Anonymous More than 1 year ago
Guest More than 1 year ago

I saw this book quoted a number of times on the web on both American and British sites and was intrigued. It evidently was producing a hot reaction (both supportive and antagonistic) from people who had read it.

About two-thirds of the book is a report on how girls with a natural bent towards science and technology fare at school and at home. I'd say that there's nothing here that would be surprising to a woman scientist or technical worker, but it was apparently breaking news to teachers -- who were bribed with the lure of free programming classes to listen to the material. To their everlasting credit, the AP Computer Science teachers changed the way they recruited and taught, and Carnegie Mellon University received a higher quality and more balanced input to their School of Computer Science. It's just a pity that the book is short on the details of how the high school teachers accomplished this miracle.

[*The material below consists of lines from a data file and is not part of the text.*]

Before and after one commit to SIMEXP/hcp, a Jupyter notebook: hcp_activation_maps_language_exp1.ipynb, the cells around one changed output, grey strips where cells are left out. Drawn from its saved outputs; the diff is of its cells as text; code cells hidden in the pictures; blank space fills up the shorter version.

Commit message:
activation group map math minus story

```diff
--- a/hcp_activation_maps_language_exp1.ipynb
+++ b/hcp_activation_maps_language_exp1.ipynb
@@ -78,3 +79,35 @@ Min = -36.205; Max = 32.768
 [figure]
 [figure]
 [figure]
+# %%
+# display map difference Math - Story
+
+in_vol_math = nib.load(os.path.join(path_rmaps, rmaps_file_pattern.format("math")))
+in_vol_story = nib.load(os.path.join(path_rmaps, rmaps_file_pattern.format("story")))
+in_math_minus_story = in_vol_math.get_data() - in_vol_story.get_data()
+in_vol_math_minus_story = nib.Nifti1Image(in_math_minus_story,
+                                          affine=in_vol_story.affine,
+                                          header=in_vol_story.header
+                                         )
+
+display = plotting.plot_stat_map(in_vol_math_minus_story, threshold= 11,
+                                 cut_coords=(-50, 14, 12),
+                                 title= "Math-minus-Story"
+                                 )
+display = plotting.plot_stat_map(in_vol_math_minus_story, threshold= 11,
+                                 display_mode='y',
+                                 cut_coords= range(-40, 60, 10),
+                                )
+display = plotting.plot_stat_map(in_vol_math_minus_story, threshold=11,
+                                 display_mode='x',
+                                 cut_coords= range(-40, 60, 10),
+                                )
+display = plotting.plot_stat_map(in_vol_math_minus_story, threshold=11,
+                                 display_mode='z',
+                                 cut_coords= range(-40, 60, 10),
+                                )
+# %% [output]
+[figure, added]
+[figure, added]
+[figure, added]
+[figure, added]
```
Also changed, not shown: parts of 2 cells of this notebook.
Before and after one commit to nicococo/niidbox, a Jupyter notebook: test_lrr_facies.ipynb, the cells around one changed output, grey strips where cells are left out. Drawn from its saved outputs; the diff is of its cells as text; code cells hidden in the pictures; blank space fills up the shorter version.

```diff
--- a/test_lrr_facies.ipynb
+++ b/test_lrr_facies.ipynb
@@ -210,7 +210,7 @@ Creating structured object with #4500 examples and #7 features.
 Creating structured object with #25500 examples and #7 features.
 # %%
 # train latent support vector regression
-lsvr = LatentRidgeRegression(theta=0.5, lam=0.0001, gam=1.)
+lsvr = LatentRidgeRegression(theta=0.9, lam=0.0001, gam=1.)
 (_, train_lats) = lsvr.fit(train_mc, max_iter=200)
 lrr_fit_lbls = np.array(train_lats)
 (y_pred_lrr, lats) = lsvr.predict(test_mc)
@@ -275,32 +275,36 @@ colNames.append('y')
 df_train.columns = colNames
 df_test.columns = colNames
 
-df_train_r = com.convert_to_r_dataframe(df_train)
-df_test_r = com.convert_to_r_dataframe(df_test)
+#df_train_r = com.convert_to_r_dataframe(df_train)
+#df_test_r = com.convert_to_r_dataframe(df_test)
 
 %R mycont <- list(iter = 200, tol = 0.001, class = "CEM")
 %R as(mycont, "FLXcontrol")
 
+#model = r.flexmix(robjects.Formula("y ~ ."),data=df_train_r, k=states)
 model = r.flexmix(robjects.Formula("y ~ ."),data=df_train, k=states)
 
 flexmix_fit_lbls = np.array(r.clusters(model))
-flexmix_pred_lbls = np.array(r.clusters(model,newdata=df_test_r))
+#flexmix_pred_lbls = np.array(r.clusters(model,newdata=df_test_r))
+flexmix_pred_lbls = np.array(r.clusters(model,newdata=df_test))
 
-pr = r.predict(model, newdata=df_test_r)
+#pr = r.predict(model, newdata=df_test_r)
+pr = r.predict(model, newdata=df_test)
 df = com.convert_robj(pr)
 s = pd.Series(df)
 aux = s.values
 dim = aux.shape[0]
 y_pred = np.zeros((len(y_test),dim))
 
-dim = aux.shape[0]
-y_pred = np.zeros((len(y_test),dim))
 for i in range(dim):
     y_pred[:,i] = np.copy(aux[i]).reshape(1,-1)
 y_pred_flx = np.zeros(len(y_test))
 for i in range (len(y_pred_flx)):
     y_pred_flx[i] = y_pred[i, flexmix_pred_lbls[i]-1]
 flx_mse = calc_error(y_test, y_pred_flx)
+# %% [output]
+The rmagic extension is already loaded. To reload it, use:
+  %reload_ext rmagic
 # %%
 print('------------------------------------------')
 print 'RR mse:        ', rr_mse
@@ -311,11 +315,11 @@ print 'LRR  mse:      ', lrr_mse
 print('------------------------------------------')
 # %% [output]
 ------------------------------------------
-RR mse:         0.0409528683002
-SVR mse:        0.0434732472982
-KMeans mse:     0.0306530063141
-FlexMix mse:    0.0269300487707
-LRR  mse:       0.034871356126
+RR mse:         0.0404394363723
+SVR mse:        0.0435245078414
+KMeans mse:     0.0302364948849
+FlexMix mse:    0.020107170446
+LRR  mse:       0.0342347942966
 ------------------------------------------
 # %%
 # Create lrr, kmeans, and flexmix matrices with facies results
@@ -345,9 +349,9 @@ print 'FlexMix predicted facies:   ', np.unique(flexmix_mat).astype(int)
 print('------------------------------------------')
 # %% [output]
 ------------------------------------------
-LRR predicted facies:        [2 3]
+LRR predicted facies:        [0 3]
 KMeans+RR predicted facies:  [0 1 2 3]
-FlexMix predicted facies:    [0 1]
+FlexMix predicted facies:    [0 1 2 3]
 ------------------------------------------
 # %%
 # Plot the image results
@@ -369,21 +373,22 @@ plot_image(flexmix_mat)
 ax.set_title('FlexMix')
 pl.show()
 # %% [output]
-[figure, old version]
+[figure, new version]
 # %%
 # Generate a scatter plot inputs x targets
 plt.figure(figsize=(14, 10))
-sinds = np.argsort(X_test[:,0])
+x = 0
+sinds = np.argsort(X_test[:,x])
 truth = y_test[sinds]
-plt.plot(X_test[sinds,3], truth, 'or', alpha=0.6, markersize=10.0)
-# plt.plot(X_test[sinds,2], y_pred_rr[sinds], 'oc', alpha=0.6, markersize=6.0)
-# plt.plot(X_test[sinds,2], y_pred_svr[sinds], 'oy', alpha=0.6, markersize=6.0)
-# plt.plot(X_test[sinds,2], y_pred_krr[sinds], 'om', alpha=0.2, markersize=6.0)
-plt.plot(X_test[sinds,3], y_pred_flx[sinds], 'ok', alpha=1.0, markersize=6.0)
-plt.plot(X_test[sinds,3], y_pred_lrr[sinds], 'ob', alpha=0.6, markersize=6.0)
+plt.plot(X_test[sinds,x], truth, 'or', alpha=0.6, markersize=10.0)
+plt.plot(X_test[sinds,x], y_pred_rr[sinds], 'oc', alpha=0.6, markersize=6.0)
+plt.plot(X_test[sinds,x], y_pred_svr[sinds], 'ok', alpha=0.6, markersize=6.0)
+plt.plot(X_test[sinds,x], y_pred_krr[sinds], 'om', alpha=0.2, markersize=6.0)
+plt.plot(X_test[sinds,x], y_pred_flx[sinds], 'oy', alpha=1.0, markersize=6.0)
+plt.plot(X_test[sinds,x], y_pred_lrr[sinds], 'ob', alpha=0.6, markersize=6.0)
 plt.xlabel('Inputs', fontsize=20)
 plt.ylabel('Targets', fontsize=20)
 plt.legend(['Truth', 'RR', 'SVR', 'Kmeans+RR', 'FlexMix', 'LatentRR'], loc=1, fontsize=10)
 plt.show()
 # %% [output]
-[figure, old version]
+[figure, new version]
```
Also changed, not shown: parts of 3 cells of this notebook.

A major question that has been raised by the book is: Why should we interfere with women's decision not to major in CS, or to change to another discipline? The authors say that women are 'missing out on a field with high salaries and plentiful jobs'. They claim that the 75% failure rate of software projects is 'attributed to a shortage of skilled workers'. The irony of the situation is that this book may have been published too late to save an industry in crisis, and that the women who elected to choose careers away from computing may have been the clever ones after all.